It didn’t quite work out as I’d hoped, but at the weekend I finally got to make my first picking of the little leaves. No fresh salads over the winter, but I’m still feeling dead chuffed at stealing a march on the salad front by tucking into homegrown leaves before spring’s even sprung.
Mind you, the RMS Veg Savings Spreadsheet wasn’t as pleased. The 12g of salad leaves equated to a saving of one solitary penny compared to supermarket bags.
Spiky and Peppery
Not that it’s all about the money. Oh no. Another beautiful thing about allotmenteering is that I can grow veg that I wouldn’t find in the shops. I sowed Green in Snow, Serifon, and Mizuna for a really spiky, peppery salad, and the taste is immense.
And as they say, look after the pennies, and the pounds look after themselves!

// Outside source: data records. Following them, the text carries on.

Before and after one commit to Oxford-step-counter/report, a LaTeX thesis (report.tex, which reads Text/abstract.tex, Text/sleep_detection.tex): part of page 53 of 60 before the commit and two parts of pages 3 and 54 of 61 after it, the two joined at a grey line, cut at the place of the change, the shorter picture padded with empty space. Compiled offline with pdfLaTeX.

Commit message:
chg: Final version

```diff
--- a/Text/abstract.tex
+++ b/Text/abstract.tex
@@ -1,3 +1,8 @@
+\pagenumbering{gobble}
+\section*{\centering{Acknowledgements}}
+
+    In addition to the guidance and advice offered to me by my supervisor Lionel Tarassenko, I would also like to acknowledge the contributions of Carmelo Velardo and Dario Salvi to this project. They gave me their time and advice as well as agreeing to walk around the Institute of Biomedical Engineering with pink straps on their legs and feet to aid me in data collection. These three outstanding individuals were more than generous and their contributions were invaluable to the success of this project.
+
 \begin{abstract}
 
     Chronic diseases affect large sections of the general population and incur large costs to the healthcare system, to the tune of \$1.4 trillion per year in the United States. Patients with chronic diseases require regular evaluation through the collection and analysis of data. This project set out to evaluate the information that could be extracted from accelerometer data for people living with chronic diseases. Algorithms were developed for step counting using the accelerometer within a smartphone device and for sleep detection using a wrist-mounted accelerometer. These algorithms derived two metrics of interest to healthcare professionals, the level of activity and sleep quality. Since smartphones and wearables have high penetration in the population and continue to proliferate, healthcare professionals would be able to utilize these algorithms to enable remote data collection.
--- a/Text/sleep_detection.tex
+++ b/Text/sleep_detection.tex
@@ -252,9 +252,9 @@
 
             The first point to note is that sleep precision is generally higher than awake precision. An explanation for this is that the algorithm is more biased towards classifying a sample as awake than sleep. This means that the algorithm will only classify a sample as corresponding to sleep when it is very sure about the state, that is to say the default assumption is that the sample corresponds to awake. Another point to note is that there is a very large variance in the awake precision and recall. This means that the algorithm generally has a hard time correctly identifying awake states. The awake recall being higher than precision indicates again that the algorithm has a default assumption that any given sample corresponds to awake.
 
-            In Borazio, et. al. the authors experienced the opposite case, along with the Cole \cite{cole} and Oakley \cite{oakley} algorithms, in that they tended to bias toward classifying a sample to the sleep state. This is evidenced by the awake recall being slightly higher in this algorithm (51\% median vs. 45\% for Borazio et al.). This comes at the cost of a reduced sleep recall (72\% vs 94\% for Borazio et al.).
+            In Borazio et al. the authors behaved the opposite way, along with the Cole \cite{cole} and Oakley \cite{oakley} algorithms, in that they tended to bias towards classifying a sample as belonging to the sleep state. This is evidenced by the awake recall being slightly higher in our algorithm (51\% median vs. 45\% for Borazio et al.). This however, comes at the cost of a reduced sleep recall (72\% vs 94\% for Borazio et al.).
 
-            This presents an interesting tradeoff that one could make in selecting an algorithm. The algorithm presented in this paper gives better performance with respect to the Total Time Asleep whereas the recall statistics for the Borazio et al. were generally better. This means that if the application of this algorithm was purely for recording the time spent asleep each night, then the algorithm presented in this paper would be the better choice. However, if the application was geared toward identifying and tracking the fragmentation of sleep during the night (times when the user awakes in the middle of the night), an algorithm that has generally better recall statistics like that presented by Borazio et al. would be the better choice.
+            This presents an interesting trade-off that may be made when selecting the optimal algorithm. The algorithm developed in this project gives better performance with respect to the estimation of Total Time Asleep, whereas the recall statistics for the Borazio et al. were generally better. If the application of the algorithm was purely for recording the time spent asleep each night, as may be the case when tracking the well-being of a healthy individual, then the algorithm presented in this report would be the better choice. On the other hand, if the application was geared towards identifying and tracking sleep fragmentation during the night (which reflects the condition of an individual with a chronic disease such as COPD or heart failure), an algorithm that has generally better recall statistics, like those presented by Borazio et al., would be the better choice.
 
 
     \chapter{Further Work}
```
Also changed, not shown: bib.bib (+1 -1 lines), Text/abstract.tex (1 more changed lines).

I bought the seeds from Tamar Organic’s super selection of oriental salads and made two container sowings – one covered by fleece, and another in a cold frame. They germinated quickly, but then the winter came and the growth slowed right down.

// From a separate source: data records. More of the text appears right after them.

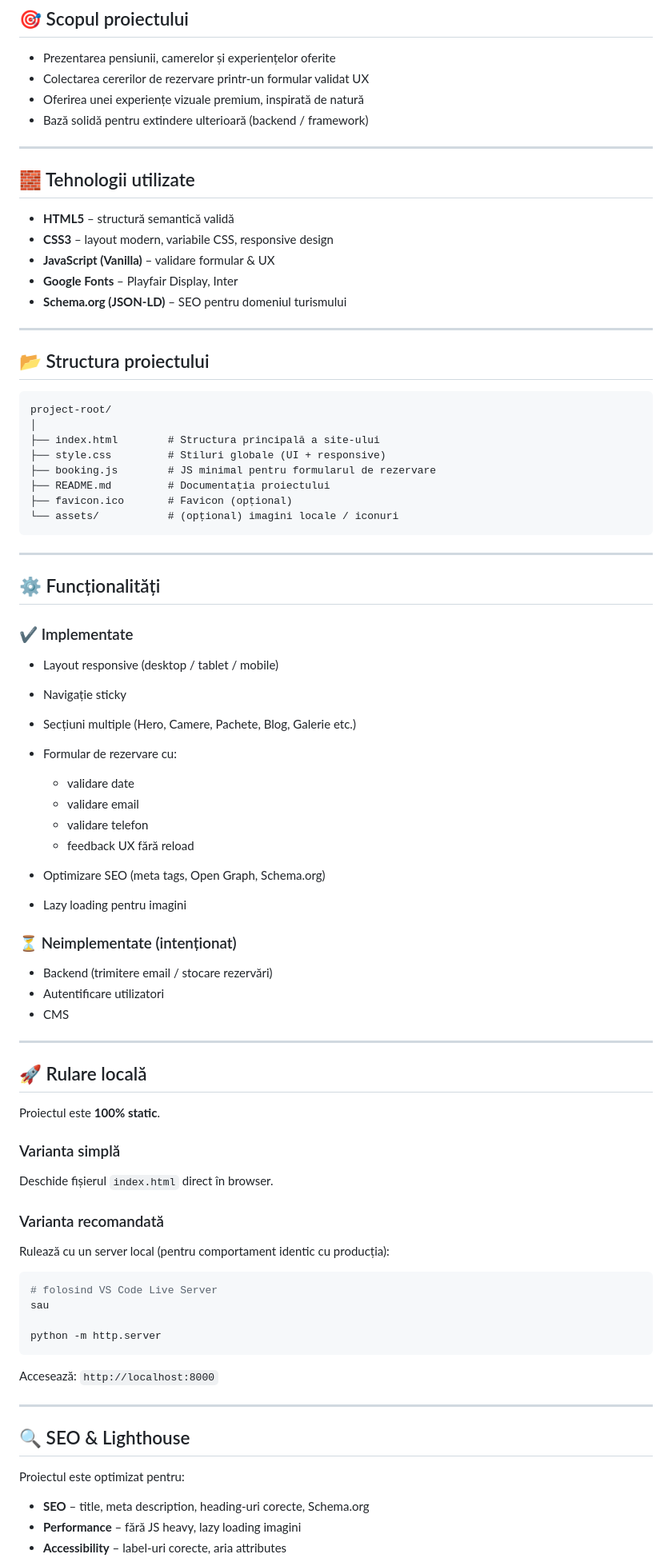
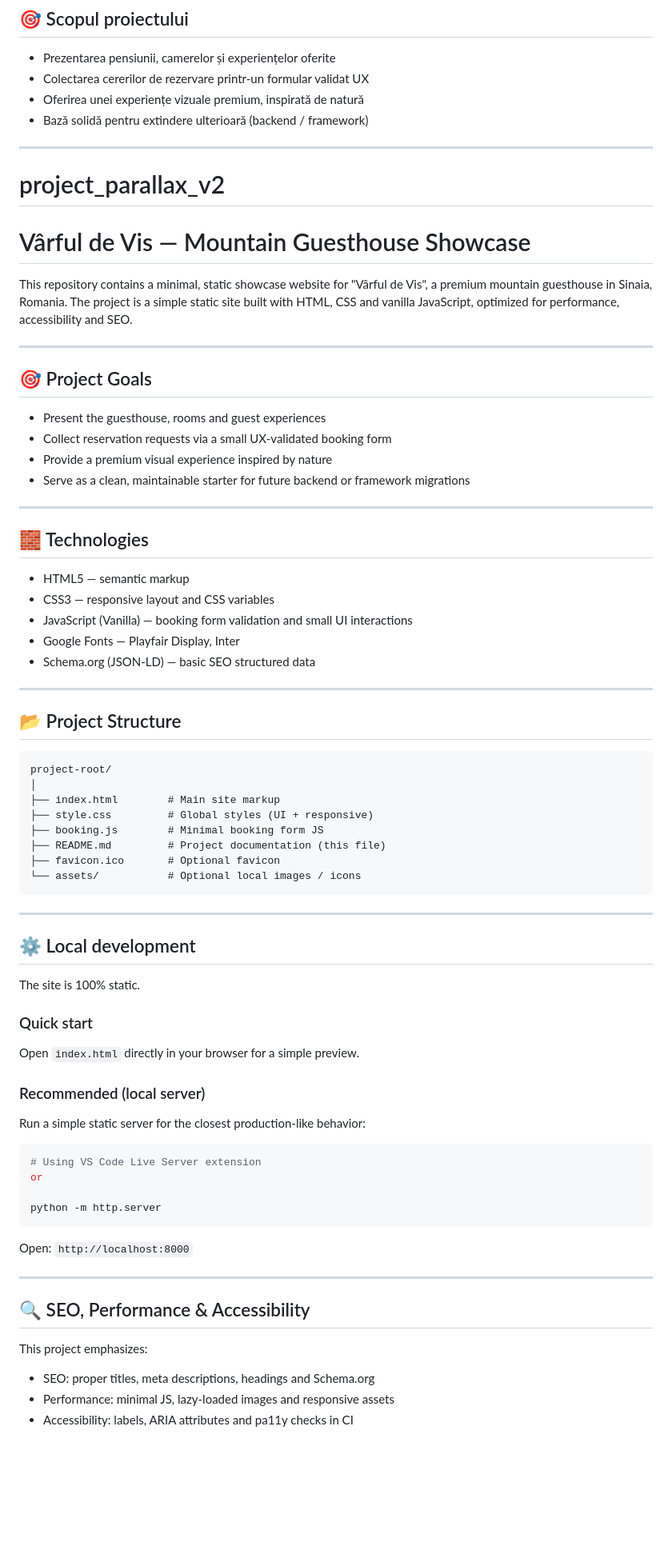
Before and after one commit to Druid45ra/project_parallax_v2, a Markdown page: README.md, the part around one of its changes. Shown at 80% size. Rendered like a GitHub page; blank space fills up the shorter version.

Commit message:
chore: update README.md for clarity and structure; enhance project goals and technology sections

````diff
--- a/README.md
+++ b/README.md
@@ -14,84 +14,76 @@ Website de prezentare pentru **Vârful de Vis**, o pensiune montană premium sit
 * Bază solidă pentru extindere ulterioară (backend / framework)
 
 ---
+# project_parallax_v2
 
-## 🧱 Tehnologii utilizate
+# Vârful de Vis — Mountain Guesthouse Showcase
 
-* **HTML5** – structură semantică validă
-* **CSS3** – layout modern, variabile CSS, responsive design
-* **JavaScript (Vanilla)** – validare formular & UX
-* **Google Fonts** – Playfair Display, Inter
-* **Schema.org (JSON-LD)** – SEO pentru domeniul turismului
+This repository contains a minimal, static showcase website for "Vârful de Vis", a premium mountain guesthouse in Sinaia, Romania. The project is a simple static site built with HTML, CSS and vanilla JavaScript, optimized for performance, accessibility and SEO.
 
 ---
 
-## 📂 Structura proiectului
+## 🎯 Project Goals
+
+- Present the guesthouse, rooms and guest experiences
+- Collect reservation requests via a small UX-validated booking form
+- Provide a premium visual experience inspired by nature
+- Serve as a clean, maintainable starter for future backend or framework migrations
+
+---
+
+## 🧱 Technologies
+
+- HTML5 — semantic markup
+- CSS3 — responsive layout and CSS variables
+- JavaScript (Vanilla) — booking form validation and small UI interactions
+- Google Fonts — Playfair Display, Inter
+- Schema.org (JSON-LD) — basic SEO structured data
+
+---
+
+## 📂 Project Structure
 
 ```
 project-root/
 │
-├── index.html        # Structura principală a site-ului
-├── style.css         # Stiluri globale (UI + responsive)
-├── booking.js        # JS minimal pentru formularul de rezervare
-├── README.md         # Documentația proiectului
-├── favicon.ico       # Favicon (opțional)
-└── assets/           # (opțional) imagini locale / iconuri
+├── index.html        # Main site markup
+├── style.css         # Global styles (UI + responsive)
+├── booking.js        # Minimal booking form JS
+├── README.md         # Project documentation (this file)
+├── favicon.ico       # Optional favicon
+└── assets/           # Optional local images / icons
 ```
 
 ---
 
-## ⚙️ Funcționalități
+## ⚙️ Local development
 
-### ✔ Implementate
+The site is 100% static.
 
-* Layout responsive (desktop / tablet / mobile)
-* Navigație sticky
-* Secțiuni multiple (Hero, Camere, Pachete, Blog, Galerie etc.)
-* Formular de rezervare cu:
+### Quick start
 
-  * validare date
-  * validare email
-  * validare telefon
-  * feedback UX fără reload
-* Optimizare SEO (meta tags, Open Graph, Schema.org)
-* Lazy loading pentru imagini
+Open `index.html` directly in your browser for a simple preview.
 
-### ⏳ Neimplementate (intenționat)
+### Recommended (local server)
 
-* Backend (trimitere email / stocare rezervări)
-* Autentificare utilizatori
-* CMS
-
----
-
-## 🚀 Rulare locală
-
-Proiectul este **100% static**.
-
-### Varianta simplă
-
-Deschide fișierul `index.html` direct în browser.
-
-### Varianta recomandată
-
-Rulează cu un server local (pentru comportament identic cu producția):
+Run a simple static server for the closest production-like behavior:
 
 ```bash
-# folosind VS Code Live Server
-sau
+# Using VS Code Live Server extension
+or
 
 python -m http.server
 ```
 
-Accesează: `http://localhost:8000`
+Open: `http://localhost:8000`
 
 ---
 
-## 🔍 SEO & Lighthouse
+## 🔍 SEO, Performance & Accessibility
 
-Proiectul este optimizat pentru:
+This project emphasizes:
 
-* **SEO** – title, meta description, heading-uri corecte, Schema.org
-* **Performance** – fără JS heavy, lazy loading imagini
-* **Accessibility** – label-uri corecte, aria attributes
+- SEO: proper titles, meta descriptions, headings and Schema.org
+- Performance: minimal JS, lazy-loaded images and responsive assets
+- Accessibility: labels, ARIA attributes and pa11y checks in CI
 
````
Also changed, not shown: other parts of README.md (+30 -29 lines).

Still Growing in December
It wasn’t at a standstill though. During December the seedlings still put on a few millimetres of growth even in the snow. Slowly but surely, I was growing salads in the winter. Even though they were far too piddly to pick, this was still very exciting.
Tweaks for 2011
This year, I reckon I need to get the seeds sown during the middle of the summer, so they’re peaking when the clocks change. Then the leaves won’t have to grow anymore, and I can pick until the snow kills them off. I’ve done that with Mizuna and Radicchio before and enjoyed winter salad until Christmas time. I might try and cover with fleece once the temperature drops.
Another Two Pence Saving!
As the weather’s improved and day length increased, the leaves have started to grow a lot faster, until finally, I got to bag up on Saturday. I picked another 16g of Sunday, doubling my saving to a whopping 2 pence.
Hopefully, this will see me into late spring, when I should have some more salad leaves ready to harvest.
Who knows, I might have saved ten pence by then.